THE TASK> Report each line of the entries below that has the word "label" in it.

(Front-end code edit data)
________________________

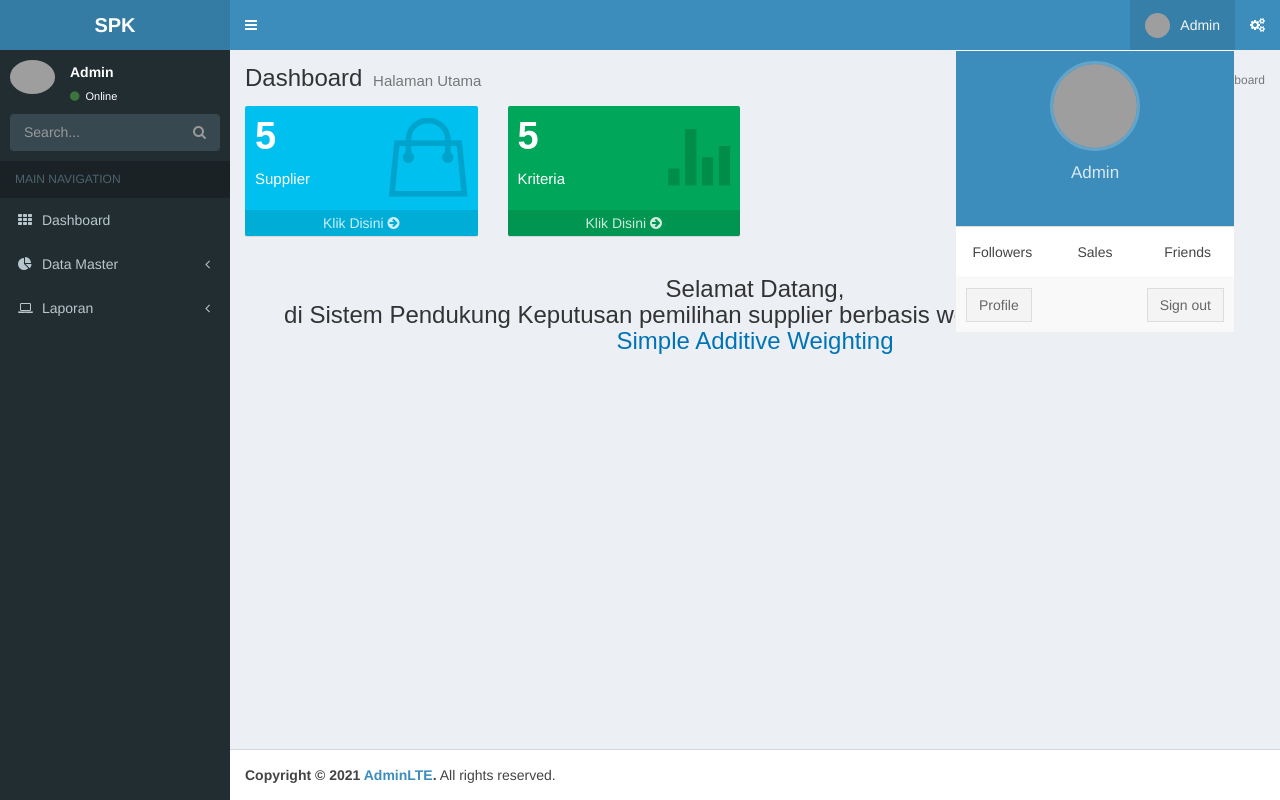
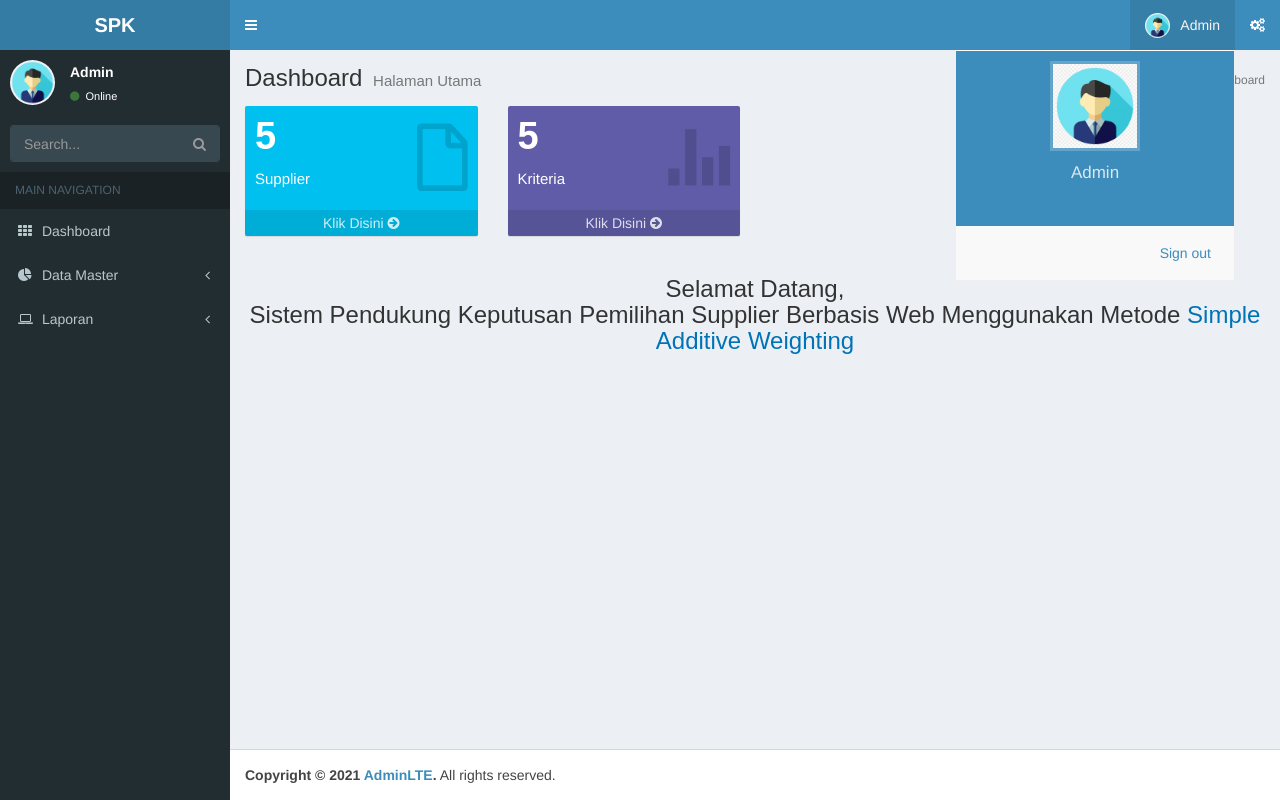
Before and after one commit to EmiliaE41181250/Kelompok31_Workshop, a PHP site: page /Kelompok31_Workshop/ in a window 1280 px wide, after a click on "Admin". Run offline with PHP 8.4, Linux system fonts and the light colour scheme; a user stored in the database is signed in; data comes from the database, SQL or seed files in the repository; some web fonts are replaced; grey boxes are pictures that could not be loaded.

Commit message:
memperbaiki css yang belum jalan

```diff
--- a/admin.php
+++ b/admin.php
@@ -65,20 +65,20 @@ require './connect.php';
           <!-- User Account: style can be found in dropdown.less -->
           <li class="dropdown user user-menu">
             <a href="#" class="dropdown-toggle" data-toggle="dropdown">
-              <img src="<?= BASE ?>dist/img/user2-160x160.jpg" class="user-image" alt="User Image">
+              <img src="<?= BASE ?>dist/img/usericon.jpg" class="user-image" alt="User Image">
               <span class="hidden-xs"><?= $_SESSION['user'] ?></span>
             </a>
             <ul class="dropdown-menu">
               <!-- User image -->
               <li class="user-header">
-                <img src="<?= BASE ?>dist/img/user2-160x160.jpg" class="img-circle" alt="User Image">
+                <img src="<?= BASE ?>dist/img/usericon.jpg" class="user-img-circle" alt="User Image">
                 <p>
                     <?= $_SESSION['user'] ?>
                   <!-- <small>Member since Nov. 2012</small> -->
                 </p>
               </li>
               <!-- Menu Body -->
-              <li class="user-body">
+              <!--<li class="user-body">
                 <div class="row">
                   <div class="col-xs-4 text-center">
                     <a href="#">Followers</a>
@@ -90,15 +90,15 @@ require './connect.php';
                     <a href="#">Friends</a>
                   </div>
                 </div>
-                <!-- /.row -->
-              </li>
+
+              </li>-->
               <!-- Menu Footer-->
               <li class="user-footer">
-                <div class="pull-left">
+                <!--<div class="pull-left">
                   <a href="#" class="btn btn-default btn-flat">Profile</a>
-                </div>
+                </div>-->
                 <div class="pull-right">
-                  <a href="./logout.php" class="btn btn-default btn-flat">Sign out</a>
+                  <a href="./logout.php" class="btn btn-outline-primary">Sign out</a>
                 </div>
               </li>
             </ul>
--- a/page/beranda.php
+++ b/page/beranda.php
@@ -36,7 +36,7 @@ $kriteria=$executeK->num_rows;
               <p>Supplier</p>
             </div>
             <div class="icon">
-              <i class="ion ion-bag"></i>
+              <i class="ion ion-document"></i>
             </div>
             <a href="<?= BASE."/?page=supplier" ?>" class="small-box-footer">Klik Disini <i class="fa fa-arrow-circle-right"></i></a>
           </div>
@@ -44,7 +44,7 @@ $kriteria=$executeK->num_rows;
         <!-- ./col -->
         <div class="col-lg-3 col-xs-6">
           <!-- small box -->
-          <div class="small-box bg-green">
+          <div class="small-box bg-purple">
             <div class="inner">
               <h3><?= $kriteria ?></h3>
 
@@ -61,7 +61,7 @@ $kriteria=$executeK->num_rows;
       </div>
       <h3 class="text-center">
       Selamat Datang,<br>
-            di Sistem Pendukung Keputusan pemilihan supplier berbasis web menggunakan metode <span class="text-blue">Simple Additive Weighting</span>
+             Sistem Pendukung Keputusan Pemilihan Supplier Berbasis Web Menggunakan Metode <span class="text-blue">Simple Additive Weighting</span>
       </h3>
       <!-- /.row (main row) -->
 
--- a/page/hasil.php
+++ b/page/hasil.php
@@ -8,7 +8,7 @@
       <ol class="breadcrumb">
         <li><a href="#"><i class="fa fa-dashboard"></i> Dashboard</a></li>
         <!-- <li><a href="#">Tables</a></li> -->
-        <li class="active">hasil</li>
+        <li class="active">Hasil</li>
       </ol>
     </section>
 
--- a/page/tambahnilai.php
+++ b/page/tambahnilai.php
@@ -8,7 +8,7 @@
         <div class="group-input col-md-3">
             <label for="supplier">Supplier</label>
             <select class="form-custom form-control" required name="supplier" id="supplier">
-                <option selected disabled>--Pilih Supplier--</option>
+                <option selected disabled>-- Pilih Supplier --</option>
                 <?php
                 $query="SELECT id_supplier,nama_supplier FROM supplier";
                 $execute=$konek->query($query);
@@ -25,7 +25,7 @@
         <div class="group-input col-md-3">
             <label for="barang">Jenis Barang</label>
             <select class="form-custom form-control" required name="barang" id="barang">
-                <option selected disabled>--Pilih Jenis Barang--</option>
+                <option selected disabled>-- Pilih Jenis Barang --</option>
                 <?php
                 $query="SELECT * FROM jenis_barang";
                 $execute=$konek->query($query);
--- a/page/tambahsubkriteria.php
+++ b/page/tambahsubkriteria.php
@@ -7,7 +7,7 @@
         <div class="group-input">
             <label for="kriteria" >Kriteria :</label>
             <select class="form-custom" required id="kriteria" name="kriteria">
-                <option selected disabled>-- Pilih Sifat Kriteria --</option>
+                <option selected disabled>-- Pilih Kriteria --</option>
                 <?php
                 $query="SELECT * FROM kriteria";
                 $execute=$konek->query($query);
--- a/page/ubahbobot2.php
+++ b/page/ubahbobot2.php
@@ -15,7 +15,7 @@ if ($execute2->num_rows == 0){
 ?>
 <!-- judul -->
 <div class="panel-top panel-top-edit">
-    <b><i class="fa fa-pencil"></i> Ubah data</b>
+<b class="text-blue"><i class="fa fa-pencil"></i> Ubah data</b>
 </div>
 <form id="form" action="./proses/prosesubah.php" method="POST">
     <input type="hidden" value="bobot" name="op">
--- a/page/ubahkriteria.php
+++ b/page/ubahkriteria.php
@@ -10,14 +10,14 @@ if ($execute->num_rows > 0){
 }
 ?>
 <div class="panel-top panel-top-edit">
-    <b><i class="fa fa-pencil"></i> Ubah data</b>
+<b class="text-blue"> <i class="fa fa-pencil"></i> Ubah data</b>
 </div>
 <form id="form" method="POST" action="./proses/prosesubah.php">
     <input type="hidden" name="op" value="kriteria">
     <input type="hidden" name="id" value="<?php echo $data['id_kriteria']; ?>">
     <div class="panel-middle">
         <div class="group-input">
-            <label for="kriteria" >Nama Supplier :</label>
+            <label for="kriteria" >Nama Kriteria :</label>
             <input type="text" value="<?php echo $data['nama_kriteria']; ?>" class="form-custom" required autocomplete="off" placeholder="Nama Kriteria" id="kriteria" name="kriteria">
         </div>
         <div class="group-input">
--- a/page/ubahnilai.php
+++ b/page/ubahnilai.php
@@ -9,7 +9,7 @@ while ($data=$getnilaiKriteria->fetch_array(MYSQLI_ASSOC)) {
 }
 ?>
 <div class="panel-top panel-top-edit">
-    <b><i class="fa fas fa-pencil"></i> Ubah data</b>
+<b class="text-blue"> <i class="fa fas fa-pencil"></i> Ubah data</b>
 </div>
 <form id="form" action="./proses/prosesubah.php" method="POST">
     <input type="hidden" value="nilai" name="op">
--- a/page/ubahsubkriteria.php
+++ b/page/ubahsubkriteria.php
@@ -9,7 +9,7 @@ if ($execute->num_rows > 0){
 }
 ?>
 <div class="panel-top panel-top-edit">
-    <b><i class="fa fa-pencil"></i> Ubah data</b>
+<b class="text-blue"> <i class="fa fa-pencil"></i> Ubah data</b>
 </div>
 <form id="form" method="POST" action="./proses/prosesubah.php">
     <input type="hidden" name="op" value="subkriteria">
--- a/page/ubahsupplier.php
+++ b/page/ubahsupplier.php
@@ -9,7 +9,7 @@ if ($execute->num_rows > 0){
 }
 ?>
 <div class="panel-top panel-top-edit">
-    <b><i class="fa fa-pencil"></i> Ubah data</b>
+<b class="text-blue"> <i class="fa fa-pencil"></i> Ubah data</b>
 </div>
 <form id="form" method="POST" action="./proses/prosesubah.php">
     <input type="hidden" name="op" value="supplier">
--- a/side.php
+++ b/side.php
@@ -4,7 +4,7 @@
       <!-- Sidebar user panel -->
       <div class="user-panel">
         <div class="pull-left image">
-          <img src="<?= BASE ?>dist/img/user2-160x160.jpg" class="img-circle" alt="User Image">
+          <img src="<?= BASE ?>dist/img/usericon.jpg" class="img-circle" alt="User Image">
         </div>
         <div class="pull-left info">
           <p><?= $_SESSION['user'] ?></p>
```
Also changed, not shown: dist/img/usericon.jpg (added).
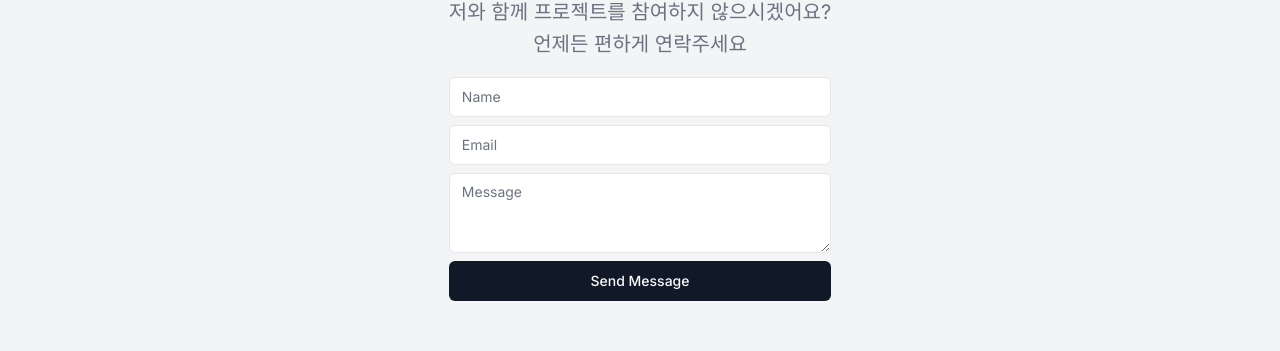
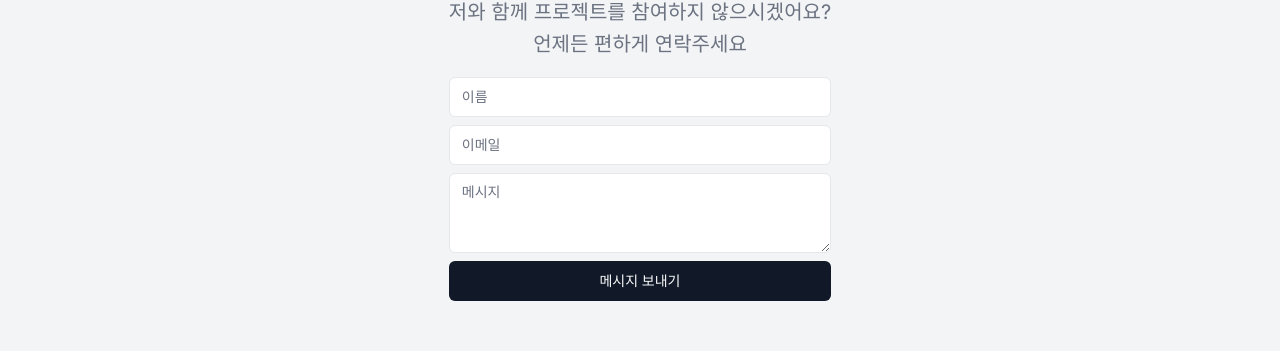
Before and after one commit to YohwanJeong/my-app, a Next.js app: page / in a window 1280 px wide. Shown: the part 2590-2941 px from the top of the page. Built offline with nearby package versions, Linux system fonts and the light colour scheme.

Commit message:
포트폴리오 수정본 추가

```diff
--- a/app/page.tsx
+++ b/app/page.tsx
@@ -207,11 +207,11 @@ export default function Home() {
           </div>
           <div className="mx-auto w-full max-w-sm space-y-2">
             <form className="flex flex-col space-y-2">
-              <Input className="max-w-lg" placeholder="Name" type="text" />
-              <Input className="max-w-lg" placeholder="Email" type="email" />
-              <Textarea className="max-w-lg" placeholder="Message" />
+              <Input className="max-w-lg" placeholder="이름" type="text" />
+              <Input className="max-w-lg" placeholder="이메일" type="email" />
+              <Textarea className="max-w-lg" placeholder="메시지" />
               <Button className="w-full" type="submit">
-                Send Message
+                메시지 보내기
               </Button>
             </form>
           </div>
```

________________________

RESPONSE TO THE TASK>
             <label for="supplier">Supplier</label>
             <label for="barang">Jenis Barang</label>
             <label for="kriteria" >Kriteria :</label>
-            <label for="kriteria" >Nama Supplier :</label>
+            <label for="kriteria" >Nama Kriteria :</label>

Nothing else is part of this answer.